**EXERCISE GOAL**
Only the lines that hold "sheet" should be in the answer, each copied from the data below.

**Saved entries**
※
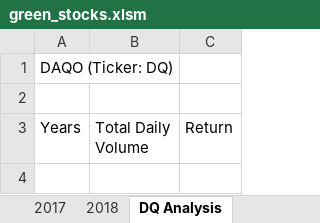
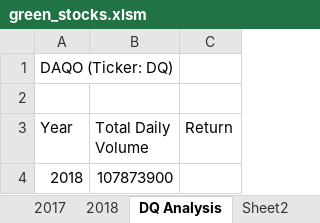
Before and after one commit to Ashwani-hub/Stock-Analysis, an Excel workbook: green_stocks.xlsm, sheet DQ Analysis, drawn as a sheet; values as stored, in another font and other column widths than the file's, no borders; the diff names each change by its address in the sheet, - before the commit and + after, or states it on an @@ line.

```diff
--- a/green_stocks.xlsm (sheet DQ Analysis)
+++ b/green_stocks.xlsm (sheet DQ Analysis)
+sheet tab: Sheet2
-A3: Years
+A3: Year
+row 4: 2018 | 107873900
```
※
**EXERCISE OUTPUT**
Before and after one commit to Ashwani-hub/Stock-Analysis, an Excel workbook: green_stocks.xlsm, sheet DQ Analysis, drawn as a sheet; values as stored, in another font and other column widths than the file's, no borders; the diff names each change by its address in the sheet, - before the commit and + after, or states it on an @@ line.
--- a/green_stocks.xlsm (sheet DQ Analysis)
+++ b/green_stocks.xlsm (sheet DQ Analysis)
+sheet tab: Sheet2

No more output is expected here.